▽
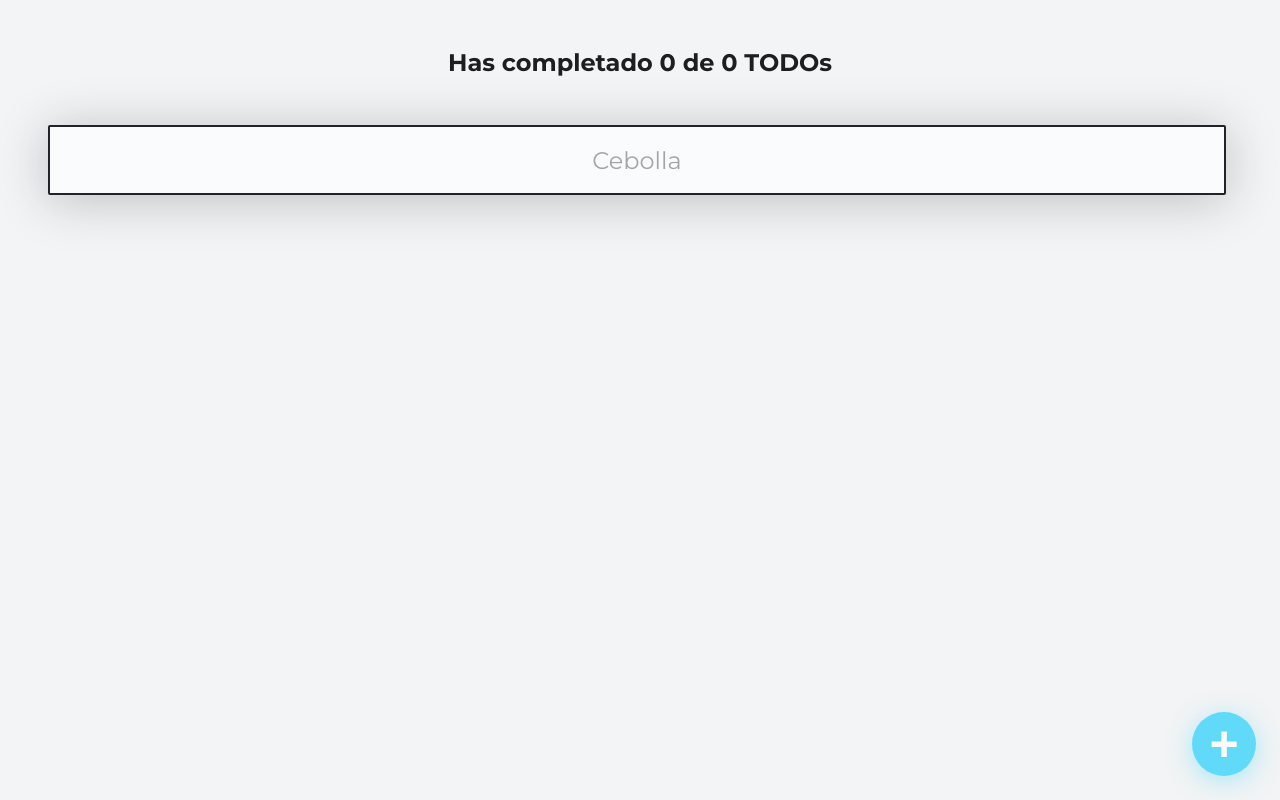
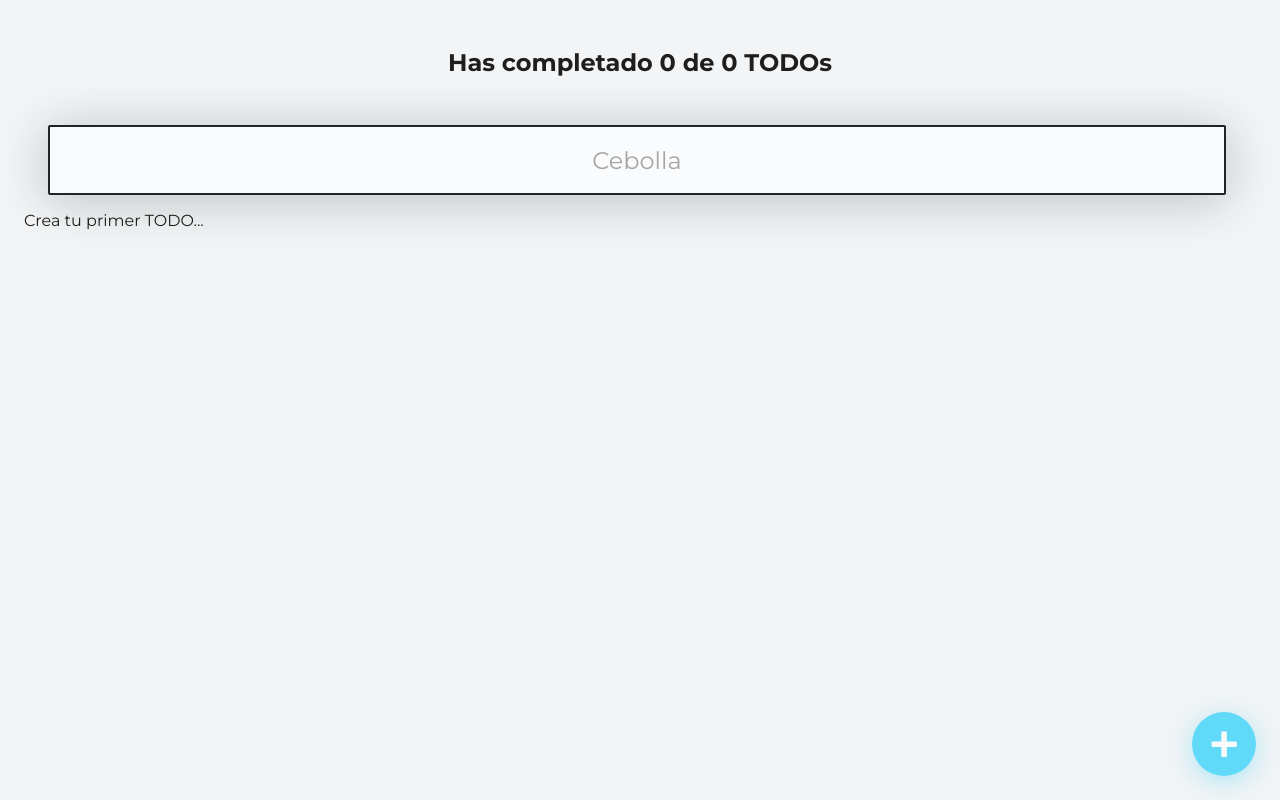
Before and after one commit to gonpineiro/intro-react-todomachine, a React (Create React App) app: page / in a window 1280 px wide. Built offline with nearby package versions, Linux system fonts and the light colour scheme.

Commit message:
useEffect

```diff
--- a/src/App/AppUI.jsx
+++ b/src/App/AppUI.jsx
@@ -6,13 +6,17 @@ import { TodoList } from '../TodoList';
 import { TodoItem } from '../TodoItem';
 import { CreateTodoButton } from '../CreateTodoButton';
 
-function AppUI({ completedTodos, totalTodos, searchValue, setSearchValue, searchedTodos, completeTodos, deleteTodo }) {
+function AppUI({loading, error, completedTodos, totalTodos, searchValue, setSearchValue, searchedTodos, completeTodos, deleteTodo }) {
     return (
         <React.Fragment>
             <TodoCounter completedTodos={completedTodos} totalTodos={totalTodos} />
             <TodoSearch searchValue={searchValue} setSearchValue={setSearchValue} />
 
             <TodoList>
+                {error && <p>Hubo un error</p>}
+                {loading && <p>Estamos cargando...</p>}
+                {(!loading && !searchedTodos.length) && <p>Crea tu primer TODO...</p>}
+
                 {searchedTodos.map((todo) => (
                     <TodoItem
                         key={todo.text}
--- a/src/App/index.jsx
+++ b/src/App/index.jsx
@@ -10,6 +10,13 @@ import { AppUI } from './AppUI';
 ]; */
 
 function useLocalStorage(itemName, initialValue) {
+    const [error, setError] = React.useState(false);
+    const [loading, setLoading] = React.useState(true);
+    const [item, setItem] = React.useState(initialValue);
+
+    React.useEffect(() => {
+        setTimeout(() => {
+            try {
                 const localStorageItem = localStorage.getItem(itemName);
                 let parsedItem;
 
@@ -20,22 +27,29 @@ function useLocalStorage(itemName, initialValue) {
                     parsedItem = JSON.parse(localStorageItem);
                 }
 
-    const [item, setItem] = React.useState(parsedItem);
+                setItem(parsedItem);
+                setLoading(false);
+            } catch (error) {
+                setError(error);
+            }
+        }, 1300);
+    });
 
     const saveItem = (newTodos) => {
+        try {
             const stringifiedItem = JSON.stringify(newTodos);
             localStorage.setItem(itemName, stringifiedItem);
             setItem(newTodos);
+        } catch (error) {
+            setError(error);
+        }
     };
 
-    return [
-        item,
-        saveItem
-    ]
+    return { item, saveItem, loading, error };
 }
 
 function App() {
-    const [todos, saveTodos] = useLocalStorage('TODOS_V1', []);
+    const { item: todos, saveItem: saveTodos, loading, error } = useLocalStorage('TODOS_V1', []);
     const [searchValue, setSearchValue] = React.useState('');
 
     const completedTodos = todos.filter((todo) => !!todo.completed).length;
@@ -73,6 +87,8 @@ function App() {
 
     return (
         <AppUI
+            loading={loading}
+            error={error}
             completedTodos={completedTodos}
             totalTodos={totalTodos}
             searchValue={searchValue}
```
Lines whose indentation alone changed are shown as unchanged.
△
PROMPT
From the first line to the last, print the records exactly; leave out the pictures.

ANSWER SPACE
Before and after one commit to gonpineiro/intro-react-todomachine, a React (Create React App) app: page / in a window 1280 px wide. Built offline with nearby package versions, Linux system fonts and the light colour scheme.

Commit message:
useEffect

```diff
--- a/src/App/AppUI.jsx
+++ b/src/App/AppUI.jsx
@@ -6,13 +6,17 @@ import { TodoList } from '../TodoList';
 import { TodoItem } from '../TodoItem';
 import { CreateTodoButton } from '../CreateTodoButton';
 
-function AppUI({ completedTodos, totalTodos, searchValue, setSearchValue, searchedTodos, completeTodos, deleteTodo }) {
+function AppUI({loading, error, completedTodos, totalTodos, searchValue, setSearchValue, searchedTodos, completeTodos, deleteTodo }) {
     return (
         <React.Fragment>
             <TodoCounter completedTodos={completedTodos} totalTodos={totalTodos} />
             <TodoSearch searchValue={searchValue} setSearchValue={setSearchValue} />
 
             <TodoList>
+                {error && <p>Hubo un error</p>}
+                {loading && <p>Estamos cargando...</p>}
+                {(!loading && !searchedTodos.length) && <p>Crea tu primer TODO...</p>}
+
                 {searchedTodos.map((todo) => (
                     <TodoItem
                         key={todo.text}
--- a/src/App/index.jsx
+++ b/src/App/index.jsx
@@ -10,6 +10,13 @@ import { AppUI } from './AppUI';
 ]; */
 
 function useLocalStorage(itemName, initialValue) {
+    const [error, setError] = React.useState(false);
+    const [loading, setLoading] = React.useState(true);
+    const [item, setItem] = React.useState(initialValue);
+
+    React.useEffect(() => {
+        setTimeout(() => {
+            try {
                 const localStorageItem = localStorage.getItem(itemName);
                 let parsedItem;
 
@@ -20,22 +27,29 @@ function useLocalStorage(itemName, initialValue) {
                     parsedItem = JSON.parse(localStorageItem);
                 }
 
-    const [item, setItem] = React.useState(parsedItem);
+                setItem(parsedItem);
+                setLoading(false);
+            } catch (error) {
+                setError(error);
+            }
+        }, 1300);
+    });
 
     const saveItem = (newTodos) => {
+        try {
             const stringifiedItem = JSON.stringify(newTodos);
             localStorage.setItem(itemName, stringifiedItem);
             setItem(newTodos);
+        } catch (error) {
+            setError(error);
+        }
     };
 
-    return [
-        item,
-        saveItem
-    ]
+    return { item, saveItem, loading, error };
 }
 
 function App() {
-    const [todos, saveTodos] = useLocalStorage('TODOS_V1', []);
+    const { item: todos, saveItem: saveTodos, loading, error } = useLocalStorage('TODOS_V1', []);
     const [searchValue, setSearchValue] = React.useState('');
 
     const completedTodos = todos.filter((todo) => !!todo.completed).length;
@@ -73,6 +87,8 @@ function App() {
 
     return (
         <AppUI
+            loading={loading}
+            error={error}
             completedTodos={completedTodos}
             totalTodos={totalTodos}
             searchValue={searchValue}
```
Lines whose indentation alone changed are shown as unchanged.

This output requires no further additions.